Now, House Speaker Kevin McCarthy, R-Calif., and his conservative allies want to shatter that compact, arguing that spending is out of control. But slashing domestic funding without touching the military, as many Republicans want to do, won’t fly with Democrats.
Rep. Tom Cole, R-Okla, chair of the powerful Rules Committee, said defense spending should be spared because “it’s a very dangerous world right now.
“Look, I think threats set defense spending. Domestic priorities are wants and desires, but you don’t necessarily get everything. Defense is, to me, a very different level of commitment,” he said.
Democrats made clear they want equal treatment between the two.
“There is certain parity between defense and nondefense” spending, said Sen. Ben Cardin, D-Md. “And that’s an issue that’s important in our caucus.”
Heading into an expected meeting between President Joe Biden and congressional leaders this week, Republican lawmakers say an agreement on “spending caps” is important in securing their support to avert a dangerous debt default.
The House-passed debt ceiling bill would slash federal spending to fiscal year 2022 levels, requiring appropriators charged with allocating government funding to cut $131 billion compared with what Congress is currently spending.

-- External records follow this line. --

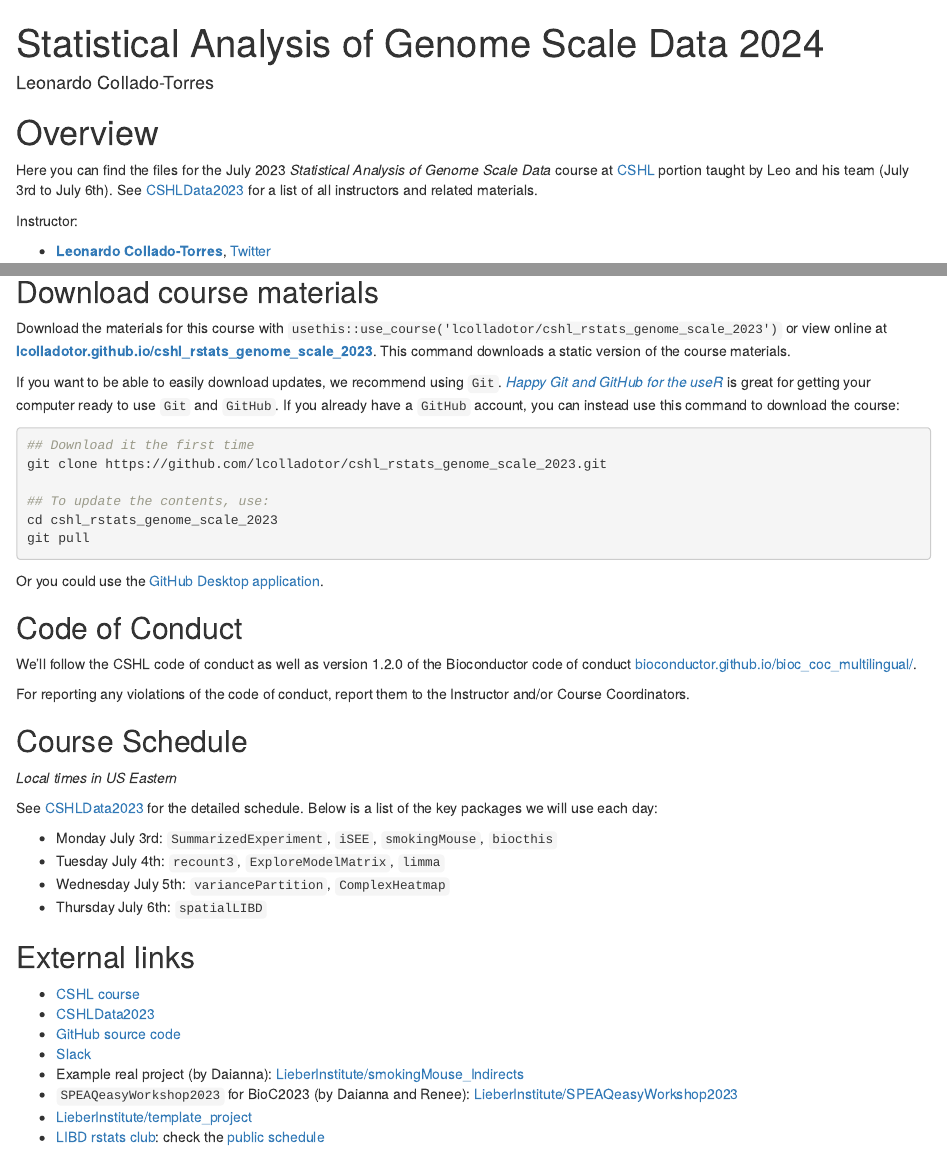
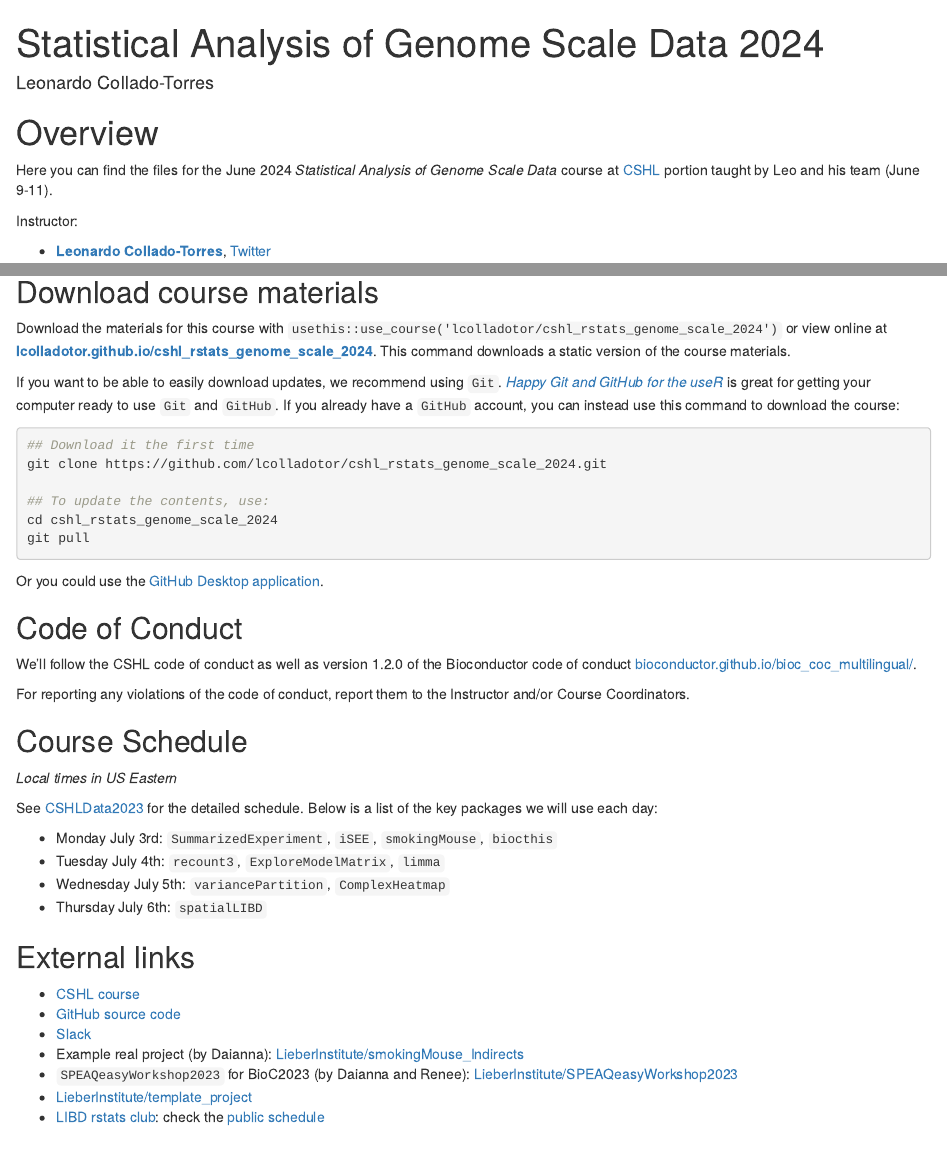
Before and after one commit to lcolladotor/cshl_rstats_genome_scale_2024, an R Markdown document (index.Rmd): the page in a window 1100 px wide, from its top, and a second part further down, joined at a grey line. Rendered offline with R 4.5, knitr and Pandoc, with nearby package versions; drawn as R Markdown's standard HTML page in place of the format the file asks for; some code elsewhere in the file could not run offline.

Commit message:
Update info a bit more for 2024

````diff
--- a/index.Rmd
+++ b/index.Rmd
@@ -17,7 +17,9 @@
 
 # Overview {-}
 
-Here you can find the files for the July 2023 _Statistical Analysis of Genome Scale Data_ course at [CSHL](https://meetings.cshl.edu/courses.aspx?course=C-DATA&year=23) portion taught by Leo and his team (July 3rd to July 6th). See [CSHLData2023](https://seandavi.github.io/CSHLData2023/) for a list of all instructors and related materials.
+Here you can find the files for the June 2024 _Statistical Analysis of Genome Scale Data_ course at [CSHL](https://meetings.cshl.edu/courses.aspx?course=C-DATA&year=24) portion taught by Leo and his team (June 9-11).
+
+<!-- See [CSHLData2023](https://seandavi.github.io/CSHLData2023/) for a list of all instructors and related materials. -->
 
 Instructor:
 
@@ -34,20 +36,20 @@
 
 ## Download course materials {-}
 
-Download the materials for this course with `usethis::use_course('lcolladotor/cshl_rstats_genome_scale_2023')` or view online at [**lcolladotor.github.io/cshl_rstats_genome_scale_2023**](http://lcolladotor.github.io/cshl_rstats_genome_scale_2023). This command downloads a static version of the course materials.
+Download the materials for this course with `usethis::use_course('lcolladotor/cshl_rstats_genome_scale_2024')` or view online at [**lcolladotor.github.io/cshl_rstats_genome_scale_2024**](http://lcolladotor.github.io/cshl_rstats_genome_scale_2024). This command downloads a static version of the course materials.
 
 If you want to be able to easily download updates, we recommend using `Git`. [_Happy Git and GitHub for the useR_](https://happygitwithr.com/) is great for getting your computer ready to use `Git` and `GitHub`. If you already have a `GitHub` account, you can instead use this command to download the course:
 
 ```bash
 ## Download it the first time
-git clone https://github.com/lcolladotor/cshl_rstats_genome_scale_2023.git
+git clone https://github.com/lcolladotor/cshl_rstats_genome_scale_2024.git
 
 ## To update the contents, use:
-cd cshl_rstats_genome_scale_2023
+cd cshl_rstats_genome_scale_2024
 git pull
 ```
 
-Or you could use the [GitHub Desktop application](x-github-client://openRepo/https://github.com/lcolladotor/cshl_rstats_genome_scale_2023).
+Or you could use the [GitHub Desktop application](x-github-client://openRepo/https://github.com/lcolladotor/cshl_rstats_genome_scale_2024).
 
 ## Code of Conduct {-}
 
@@ -68,9 +70,9 @@
 
 ## External links {-}
 
-* [CSHL course](https://meetings.cshl.edu/courses.aspx?course=C-DATA&year=23)
-* [CSHLData2023](https://seandavi.github.io/CSHLData2023/)
-* [GitHub source code](https://github.com/lcolladotor/cshl_rstats_genome_scale_2023)
+<!-- * [CSHLData2023](https://seandavi.github.io/CSHLData2023/) -->
+* [CSHL course](https://meetings.cshl.edu/courses.aspx?course=C-DATA&year=24)
+* [GitHub source code](https://github.com/lcolladotor/cshl_rstats_genome_scale_2024)
 * [Slack](https://cshldata-2023.slack.com)
 * Example real project (by Daianna): [LieberInstitute/smokingMouse_Indirects](https://github.com/LieberInstitute/smokingMouse_Indirects)
 * `SPEAQeasyWorkshop2023` for BioC2023 (by Daianna and Renee): [LieberInstitute/SPEAQeasyWorkshop2023](https://github.com/LieberInstitute/SPEAQeasyWorkshop2023)
````
Also changed, not shown: index.Rmd (2 more changed lines), 1 other file.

Meeting that target without cutting defense funding would require a steep 17% cut to nondefense discretionary spending.
“Democrats will not let nondefense take a disproportionate share of deep cuts. So Republicans will have to moderate their cut demands if they want to spare defense,” said Brian Reidl, a former Senate Republican policy aide who now works at the Manhattan Institute, a conservative public policy think tank.
Reidl said they may be able to avoid the dispute by freezing spending rather than making cuts, suggesting “a two-year freeze” on federal spending as one possible endgame.

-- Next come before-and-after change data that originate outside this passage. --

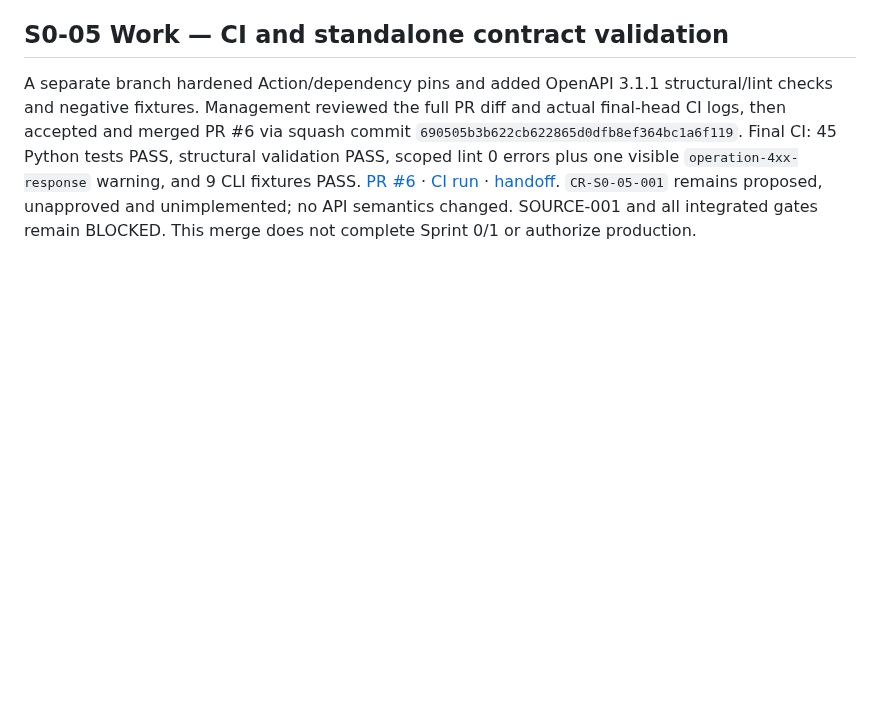
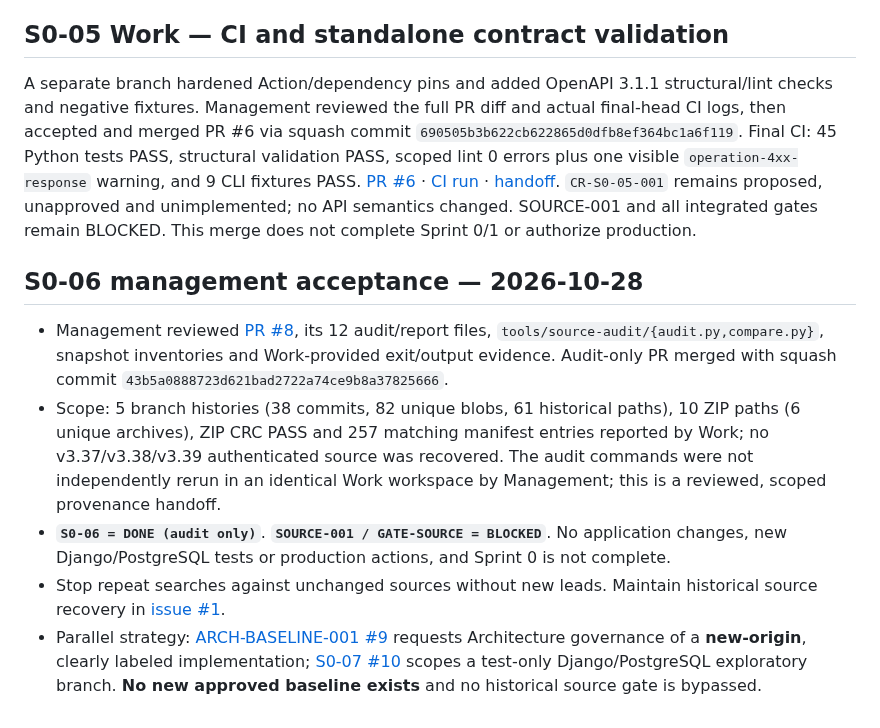
Before and after one commit to alireza-anari/cac-project, a Markdown page: docs/PROJECT_STATUS.md, the part around the change. Rendered like a GitHub page; blank space fills up the shorter version.

Commit message:
docs: register S0-06 audit acceptance and clean-origin contingency

```diff
--- a/docs/PROJECT_STATUS.md
+++ b/docs/PROJECT_STATUS.md
@@ -66,3 +66,11 @@ Corrected artifact bytes and original reference branch were verified. Source liv
 ## S0-05 Work — CI and standalone contract validation
 
 A separate branch hardened Action/dependency pins and added OpenAPI 3.1.1 structural/lint checks and negative fixtures. Management reviewed the full PR diff and actual final-head CI logs, then accepted and merged PR #6 via squash commit `690505b3b622cb622865d0dfb8ef364bc1a6f119`. Final CI: 45 Python tests PASS, structural validation PASS, scoped lint 0 errors plus one visible `operation-4xx-response` warning, and 9 CLI fixtures PASS. [PR #6](https://github.com/alireza-anari/cac-project/pull/6) · [CI run](https://github.com/alireza-anari/cac-project/actions/runs/40713306009) · [handoff](S0_05_HANDOFF.md). `CR-S0-05-001` remains proposed, unapproved and unimplemented; no API semantics changed. SOURCE-001 and all integrated gates remain BLOCKED. This merge does not complete Sprint 0/1 or authorize production.
+
+## S0-06 management acceptance — 2026-10-28
+
+- Management reviewed [PR #8](https://github.com/alireza-anari/cac-project/pull/8), its 12 audit/report files, `tools/source-audit/{audit.py,compare.py}`, snapshot inventories and Work-provided exit/output evidence. Audit-only PR merged with squash commit `43b5a0888723d621bad2722a74ce9b8a37825666`.
+- Scope: 5 branch histories (38 commits, 82 unique blobs, 61 historical paths), 10 ZIP paths (6 unique archives), ZIP CRC PASS and 257 matching manifest entries reported by Work; no v3.37/v3.38/v3.39 authenticated source was recovered. The audit commands were not independently rerun in an identical Work workspace by Management; this is a reviewed, scoped provenance handoff.
+- **`S0-06 = DONE (audit only)`**. **`SOURCE-001 / GATE-SOURCE = BLOCKED`**. No application changes, new Django/PostgreSQL tests or production actions, and Sprint 0 is not complete.
+- Stop repeat searches against unchanged sources without new leads. Maintain historical source recovery in [issue #1](https://github.com/alireza-anari/cac-project/issues/1).
+- Parallel strategy: [ARCH-BASELINE-001 #9](https://github.com/alireza-anari/cac-project/issues/9) requests Architecture governance of a **new-origin**, clearly labeled implementation; [S0-07 #10](https://github.com/alireza-anari/cac-project/issues/10) scopes a test-only Django/PostgreSQL exploratory branch. **No new approved baseline exists** and no historical source gate is bypassed.
```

Republicans have avoided specifying what they’d cut, other than suggesting they could avoid cuts to military spending. When the White House argued that the House GOP’s debt ceiling bill — with its lack of specificity on spending cuts — would mean harmful cuts to veterans’ funding in the nondefense part of the budget, GOP leaders insisted they could spare veterans from cuts, too.

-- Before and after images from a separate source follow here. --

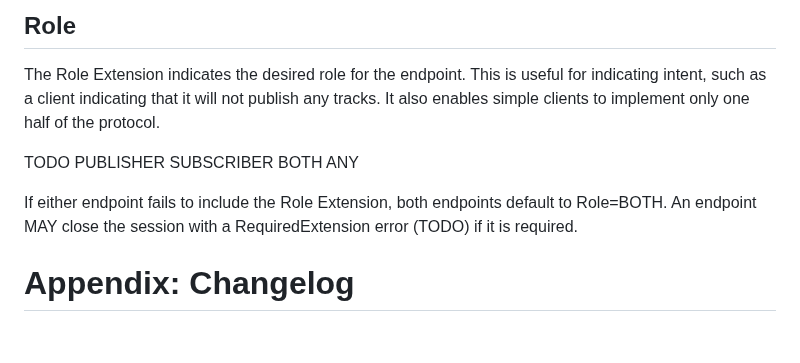
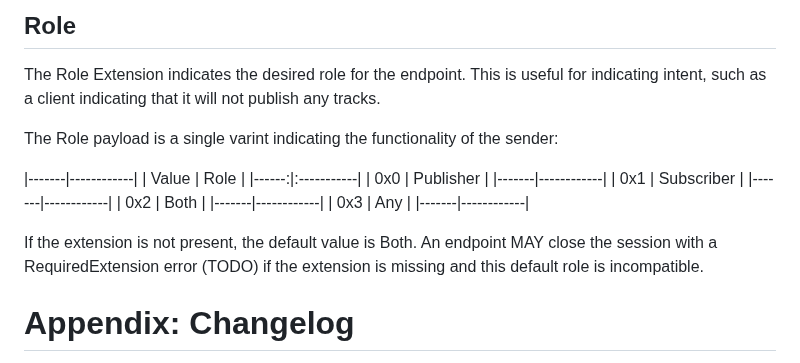
Before and after one commit to kixelated/moq-transfork, a Markdown page: draft-lcurley-moq-transfork.md, the part around the change. Rendered like a GitHub page; blank space fills up the shorter version.

```diff
--- a/draft-lcurley-moq-transfork.md
+++ b/draft-lcurley-moq-transfork.md
@@ -539,16 +539,26 @@ Other documents MAY introduce additional extensions.
 ## Role
 The Role Extension indicates the desired role for the endpoint.
 This is useful for indicating intent, such as a client indicating that it will not publish any tracks.
-It also enables simple clients to implement only one half of the protocol.
 
-TODO
-PUBLISHER
-SUBSCRIBER
-BOTH
-ANY
+The Role payload is a single varint indicating the functionality of the sender:
 
-If either endpoint fails to include the Role Extension, both endpoints default to Role=BOTH.
-An endpoint MAY close the session with a RequiredExtension error (TODO) if it is required.
+|-------|------------|
+| Value | Role       |
+|------:|:-----------|
+| 0x0   | Publisher  |
+|-------|------------|
+| 0x1   | Subscriber |
+|-------|------------|
+| 0x2   | Both       |
+|-------|------------|
+| 0x3   | Any        |
+|-------|------------|
+
+
+
+If the extension is not present, the default value is Both.
+An endpoint MAY close the session with a RequiredExtension error (TODO) if the extension is missing and this default role is incompatible.
+
 
 
 # Appendix: Changelog
```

Senate Majority Leader Chuck Schumer, D-N.Y., has trashed that bill as the “Default on America Act” and insisted that the debt limit and government funding be handled independently.
“This is too important for brinksmanship and reckless ultimatums,” Schumer wrote in a letter Friday. “White House staff, along with aides from my office, the Speaker’s office, Leader McConnell’s office, and Leader Jeffries’ office will continue to meet in an attempt to find a constructive way forward.”
McConnell is Senate Minority Leader Mitch McConnell, R-Ky.; Jeffries is House Majority Leader Hakeem Jeffries, D-N.Y.
Liam Donovan, a Republican lobbyist who analyzes legislative dynamics, said that both sides could agree to impose a spending cap for just one year. They could also agree on policy goals short of announcing an exact spending number. He suggested they could pair cuts with policies seen as creating “savings” and “growth.”
“Once you agree upon policy parameters, it becomes much more straightforward — a deal on top-line spending for at least one year, savings from unused Covid funds, a commitment to work on permitting [reform] or some other growth-oriented areas of mutual interest,” Donovan said.